A number of groups have recently lobbied Congress and state legislatures for the passage of concussion protection laws such as the Lystedt Law referenced in the article. Many experts are trying to set new standards for more advanced concussion care, including a pre-season neuropsychological cognitive test to establish a baseline for comparison after a concussion. It is believed that comparing the post-injury test to the pre-injury baseline is the best way to determine appropriate return-to-play protocol.
A cost of preventing concussions
However, such testing can cost up to $10.00 per athlete and requires administrative scheduling and expense. In addition, once a sports organization adopts any safety standard, failure to fully implement can result in liability. “If you purchase the program, you better be using it consistently and properly, because if you don’t, that opens up liability,” according to a source from the Washington Schools Risk Management Pool. “If you don’t own it at all, then you do not have that liability, and you are not responsible.”
The testing normally involves hiring a firm to bring in computer equipment with specialized software to a predetermined location to administer testing for all program athletes that can take up to 30 minutes per athlete.

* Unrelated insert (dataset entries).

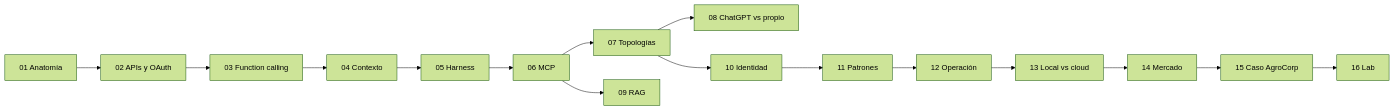
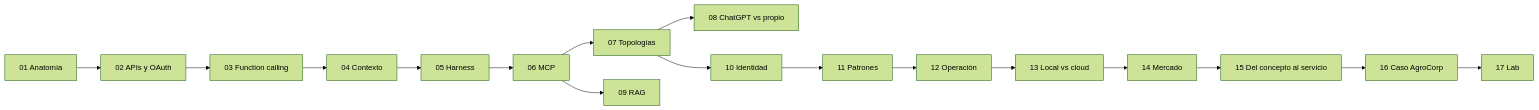
One commit to PatricioCabrera/manual-ia changed the diagram in docs/index.md. Above: the diagram before and after it, drawn with Mermaid (forest theme). The commit also changed other lines of this file and 9 other files, not shown here.

````diff
--- a/docs/index.md
+++ b/docs/index.md
@@ -32,18 +32,19 @@
 ```mermaid
 flowchart LR
     A[01 Anatomía] --> B[02 APIs y OAuth]
     B --> C[03 Function calling]
     C --> D[04 Contexto]
     D --> E[05 Harness]
     E --> F[06 MCP]
     F --> G[07 Topologías]
     G --> H[08 ChatGPT vs propio]
     F --> I[09 RAG]
     G --> J[10 Identidad]
     J --> K[11 Patrones]
     K --> L[12 Operación]
     L --> M[13 Local vs cloud]
     M --> N[14 Mercado]
-    N --> O[15 Caso AgroCorp]
-    O --> P[16 Lab]
+    N --> S[15 Del concepto al servicio]
+    S --> O[16 Caso AgroCorp]
+    O --> P[17 Lab]
 ```
````
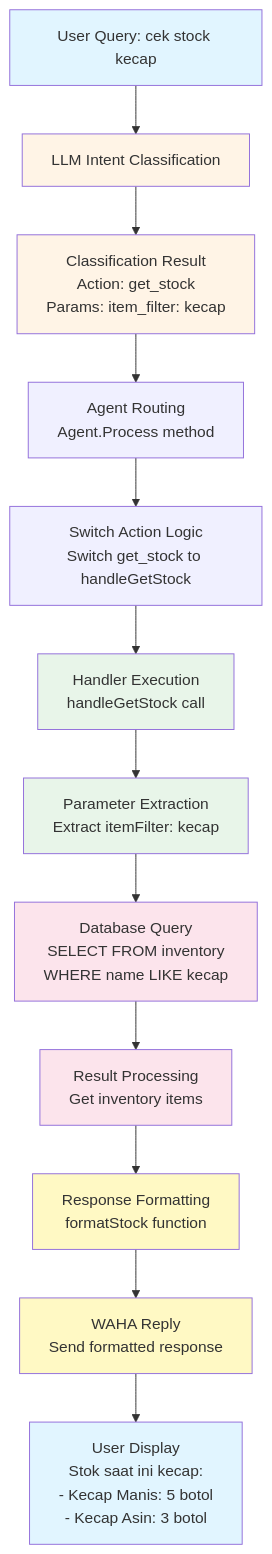
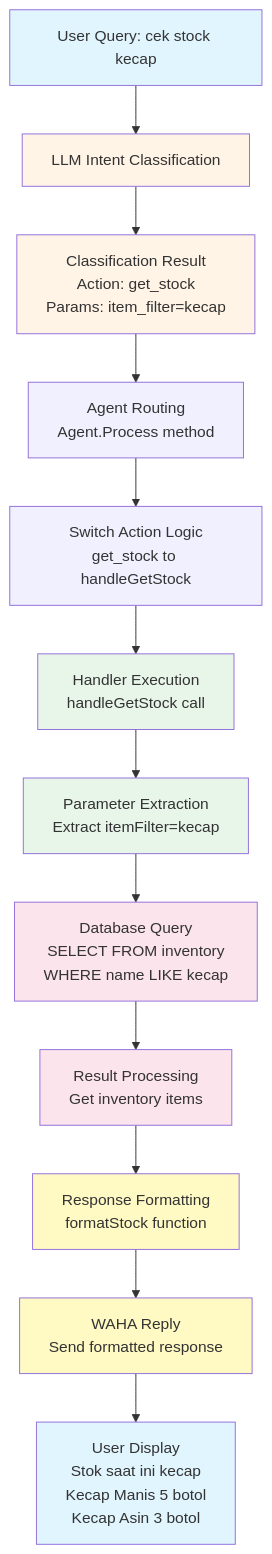
One commit to skyapps-id/smart-ledger-agent changed the third of 5 diagrams in README.md. Above: the diagram before and after it, drawn with Mermaid. The commit also changed other lines of this file, not shown here.

Commit message:
fix: remove special characters from mermaid node labels
Remove colons and special characters from mermaid diagram node labels
to ensure compatibility with GitHub mermaid renderer. Replace colons
with simpler text format and ensure all node labels use clean text.

This fixes parse errors and ensures diagrams render correctly on GitHub.

````diff
--- a/README.md
+++ b/README.md
@@ -90,27 +90,27 @@
 ```mermaid
 flowchart TD
     A[User Query: cek stock kecap] --> B[LLM Intent Classification]
-    B --> C[Classification Result<br/>Action: get_stock<br/>Params: item_filter: kecap]
+    B --> C[Classification Result<br/>Action: get_stock<br/>Params: item_filter=kecap]
     C --> D[Agent Routing<br/>Agent.Process method]
-    D --> E[Switch Action Logic<br/>Switch get_stock to handleGetStock]
+    D --> E[Switch Action Logic<br/>get_stock to handleGetStock]
     E --> F[Handler Execution<br/>handleGetStock call]
-    F --> G[Parameter Extraction<br/>Extract itemFilter: kecap]
+    F --> G[Parameter Extraction<br/>Extract itemFilter=kecap]
     G --> H[Database Query<br/>SELECT FROM inventory<br/>WHERE name LIKE kecap]
     H --> I[Result Processing<br/>Get inventory items]
     I --> J[Response Formatting<br/>formatStock function]
     J --> K[WAHA Reply<br/>Send formatted response]
-    K --> L[User Display<br/>Stok saat ini kecap:<br/>- Kecap Manis: 5 botol<br/>- Kecap Asin: 3 botol]
+    K --> L[User Display<br/>Stok saat ini kecap<br/>Kecap Manis 5 botol<br/>Kecap Asin 3 botol]
     
     style A fill:#e1f5ff
     style B fill:#fff4e6
     style C fill:#fff4e6
     style D fill:#f0f0ff
     style E fill:#f0f0ff
     style F fill:#e8f5e9
     style G fill:#e8f5e9
     style H fill:#fce4ec
     style I fill:#fce4ec
     style J fill:#fff9c4
     style K fill:#fff9c4
     style L fill:#e1f5ff
 ```
````
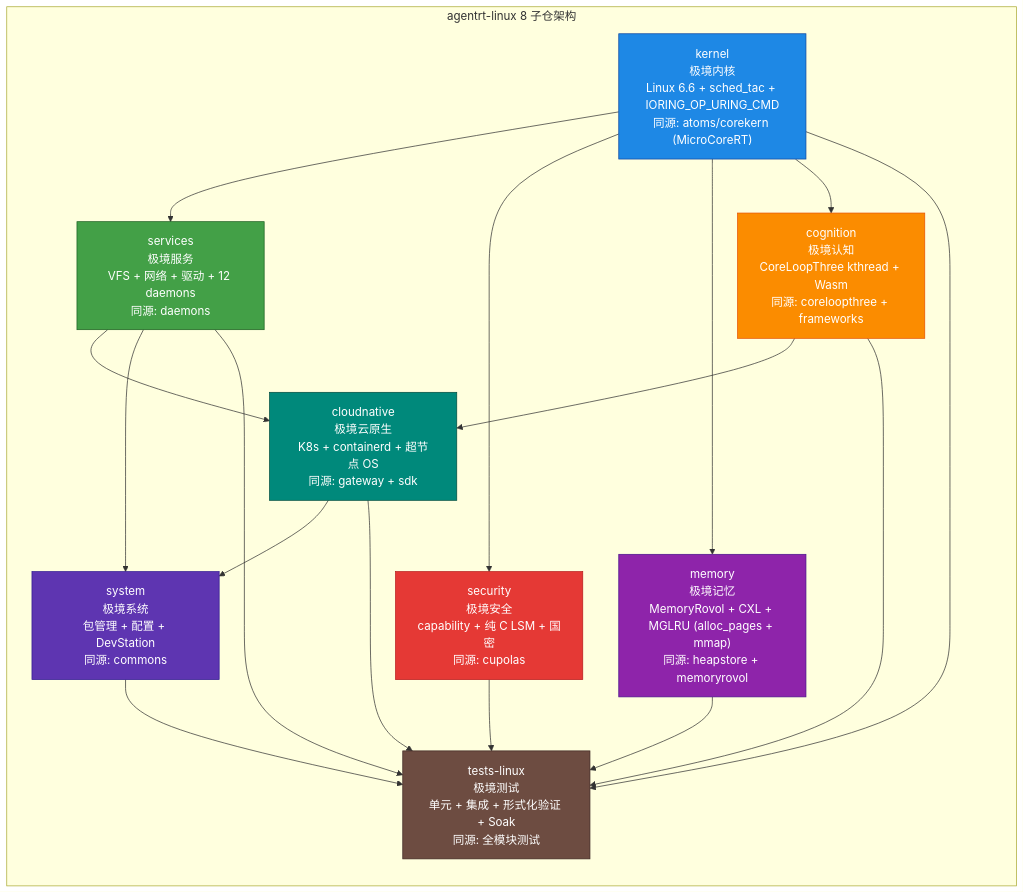
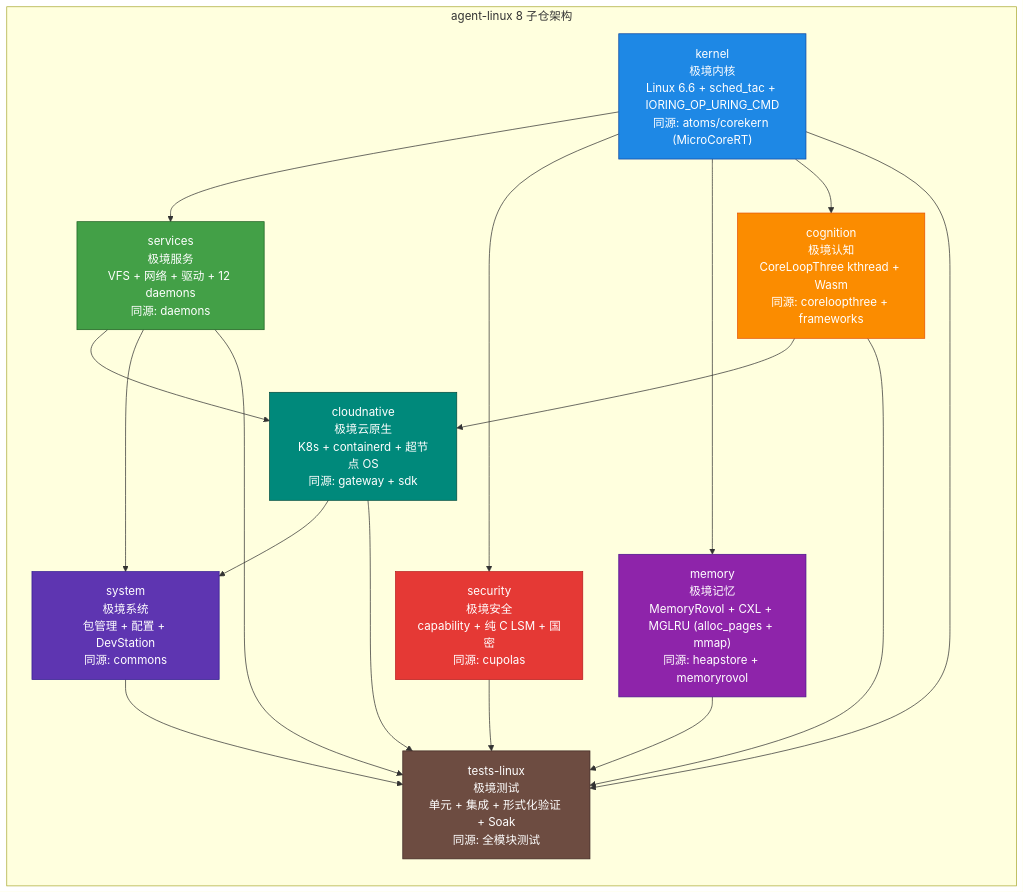
One commit to openairymax/docs-linux changed the diagram in 10-architecture/README.md. Above: the diagram before and after it, drawn with Mermaid. The commit also changed other lines of this file and 172 other files, not shown here.

Commit message:
docs: rename agentrt-linux to agent-linux across docs v0.1.3 双工程结构：agentrt-linux 改名 agent-linux。docs 全仓 186 个 文件中的 agentrt-linux 引用统一为 agent-linux（AirymaxOS 工程名/ URL/路径引用；commit hash 与历史不变）。

````diff
--- a/10-architecture/README.md
+++ b/10-architecture/README.md
@@ -57,49 +57,49 @@
 ```mermaid
 graph TB
-    subgraph "agentrt-linux 8 子仓架构"
+    subgraph "agent-linux 8 子仓架构"
         direction TB
 
         KERNEL["kernel<br/>极境内核<br/>Linux 6.6 + sched_tac + IORING_OP_URING_CMD<br/>同源: atoms/corekern (MicroCoreRT)"]
         SERVICES["services<br/>极境服务<br/>VFS + 网络 + 驱动 + 12 daemons<br/>同源: daemons"]
         SECURITY["security<br/>极境安全<br/>capability + 纯 C LSM + 国密<br/>同源: cupolas"]
         MEMORY["memory<br/>极境记忆<br/>MemoryRovol + CXL + MGLRU (alloc_pages + mmap)<br/>同源: heapstore + memoryrovol"]
         COGNITION["cognition<br/>极境认知<br/>CoreLoopThree kthread + Wasm<br/>同源: coreloopthree + frameworks"]
         CLOUDNATIVE["cloudnative<br/>极境云原生<br/>K8s + containerd + 超节点 OS<br/>同源: gateway + sdk"]
         SYSTEM["system<br/>极境系统<br/>包管理 + 配置 + DevStation<br/>同源: commons"]
         TESTS["tests-linux<br/>极境测试<br/>单元 + 集成 + 形式化验证 + Soak<br/>同源: 全模块测试"]
 
         KERNEL --> SERVICES
         KERNEL --> SECURITY
         KERNEL --> MEMORY
         KERNEL --> COGNITION
         SERVICES --> CLOUDNATIVE
         COGNITION --> CLOUDNATIVE
         SERVICES --> SYSTEM
         CLOUDNATIVE --> SYSTEM
         KERNEL --> TESTS
         SERVICES --> TESTS
         SECURITY --> TESTS
         MEMORY --> TESTS
         COGNITION --> TESTS
         CLOUDNATIVE --> TESTS
         SYSTEM --> TESTS
     end
 
     classDef kernelStyle fill:#1e88e5,stroke:#0d47a1,color:#ffffff
     classDef serviceStyle fill:#43a047,stroke:#1b5e20,color:#ffffff
     classDef securityStyle fill:#e53935,stroke:#b71c1c,color:#ffffff
     classDef memoryStyle fill:#8e24aa,stroke:#4a148c,color:#ffffff
     classDef cognitionStyle fill:#fb8c00,stroke:#e65100,color:#ffffff
     classDef cloudStyle fill:#00897b,stroke:#004d40,color:#ffffff
     classDef systemStyle fill:#5e35b1,stroke:#311b92,color:#ffffff
     classDef testStyle fill:#6d4c41,stroke:#3e2723,color:#ffffff
 
     class KERNEL kernelStyle
     class SERVICES serviceStyle
     class SECURITY securityStyle
     class MEMORY memoryStyle
     class COGNITION cognitionStyle
     class CLOUDNATIVE cloudStyle
     class SYSTEM systemStyle
     class TESTS testStyle
 ```
````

The debate and discussion on the topic of sports concussions and return-to-play protocol will result in better educated medical professionals, coaches, trainers, and parents.
I recommend that you read the New York Times article in its entirety.